A lead-pencil has a point, an argument may have a point, remarks may be pointed, and a man who wants to borrow five pounds from you only comes to the point when he asks you for the fiver. Lots of things have points: especially weapons. But where is the point to life? Where is the point to love? Where, if it comes to the point, is the point to a bunch of violets? There is no point. Life and love are life and love, a bunch of violets is a bunch of violets, and to drag in the idea of a point is to ruin everything. Live and let live, love and let love, flower and fade, and follow the natural curve, which flows on, pointless.
D. H. LAWRENCE (1885–1930)
Thoroughly enjoying Jonathan Smith’s “The Learning Game“. This anecdote is from his childhood. His Uncle Bert, a haemophiliac, always stayed with them.

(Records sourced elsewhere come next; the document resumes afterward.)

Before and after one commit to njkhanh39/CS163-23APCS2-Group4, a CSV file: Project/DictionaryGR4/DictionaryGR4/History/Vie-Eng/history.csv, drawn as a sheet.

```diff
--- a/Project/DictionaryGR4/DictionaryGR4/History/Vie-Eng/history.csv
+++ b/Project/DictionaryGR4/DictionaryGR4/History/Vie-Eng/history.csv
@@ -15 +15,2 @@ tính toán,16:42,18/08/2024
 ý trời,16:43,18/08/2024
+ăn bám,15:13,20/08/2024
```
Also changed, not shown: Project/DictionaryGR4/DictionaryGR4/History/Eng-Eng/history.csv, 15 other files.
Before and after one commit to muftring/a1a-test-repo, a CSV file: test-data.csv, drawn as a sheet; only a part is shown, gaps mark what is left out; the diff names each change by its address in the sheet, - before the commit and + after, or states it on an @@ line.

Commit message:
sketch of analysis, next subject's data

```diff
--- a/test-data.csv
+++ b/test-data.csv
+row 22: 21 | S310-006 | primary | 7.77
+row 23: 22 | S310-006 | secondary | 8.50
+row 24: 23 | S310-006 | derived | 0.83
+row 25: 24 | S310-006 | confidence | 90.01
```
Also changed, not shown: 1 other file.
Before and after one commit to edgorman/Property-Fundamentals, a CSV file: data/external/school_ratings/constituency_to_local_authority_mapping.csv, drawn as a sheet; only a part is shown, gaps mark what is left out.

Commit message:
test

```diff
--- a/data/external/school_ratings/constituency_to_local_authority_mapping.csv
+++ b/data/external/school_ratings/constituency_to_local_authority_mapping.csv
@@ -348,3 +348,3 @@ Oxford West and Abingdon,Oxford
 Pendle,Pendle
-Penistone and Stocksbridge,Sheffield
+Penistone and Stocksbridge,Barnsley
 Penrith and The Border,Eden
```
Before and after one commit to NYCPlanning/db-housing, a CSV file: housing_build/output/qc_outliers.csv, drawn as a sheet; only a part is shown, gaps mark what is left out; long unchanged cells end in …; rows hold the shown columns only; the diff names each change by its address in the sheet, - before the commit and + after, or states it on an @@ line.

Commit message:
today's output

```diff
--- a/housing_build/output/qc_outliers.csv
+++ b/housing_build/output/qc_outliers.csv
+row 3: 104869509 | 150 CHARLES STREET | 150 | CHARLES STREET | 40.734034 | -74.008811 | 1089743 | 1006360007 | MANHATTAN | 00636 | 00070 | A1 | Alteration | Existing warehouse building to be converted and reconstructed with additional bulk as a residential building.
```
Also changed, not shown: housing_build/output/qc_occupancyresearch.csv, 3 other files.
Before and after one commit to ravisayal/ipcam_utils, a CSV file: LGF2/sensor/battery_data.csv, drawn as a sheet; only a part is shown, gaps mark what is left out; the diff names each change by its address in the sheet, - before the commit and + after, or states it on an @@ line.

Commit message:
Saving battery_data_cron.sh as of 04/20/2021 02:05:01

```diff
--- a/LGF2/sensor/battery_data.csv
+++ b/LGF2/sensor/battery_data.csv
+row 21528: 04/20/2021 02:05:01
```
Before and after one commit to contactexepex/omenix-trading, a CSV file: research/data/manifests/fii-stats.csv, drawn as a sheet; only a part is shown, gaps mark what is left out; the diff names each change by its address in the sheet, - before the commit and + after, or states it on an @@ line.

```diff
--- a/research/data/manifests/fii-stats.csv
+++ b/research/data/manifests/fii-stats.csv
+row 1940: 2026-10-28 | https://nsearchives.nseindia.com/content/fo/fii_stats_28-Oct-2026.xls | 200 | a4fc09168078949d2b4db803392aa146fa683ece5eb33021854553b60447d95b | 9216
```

“Every Christmas Day for many years we all gathered in his room for our dinner. After dinner, in my early childhood, we always played cards. I looked forward to this as much as to the turkey because I concentrated so fiercely and I wanted to win. The grown-ups gradually lost interest in the game and drank cider, with only half a mind on the cards. Taking full advantage of that, I usually ended up with the biggest pile of coins, and as the pile grew I pictured the fountain pen I was going to buy. A Platignum pen, or at least I think that’s what it was called. Anyway, I had seen them in the shops.
Uncle Bert, impressed by my judgement and my memory for the cards, egged me on. Continue reading Mischief on the Moral High Ground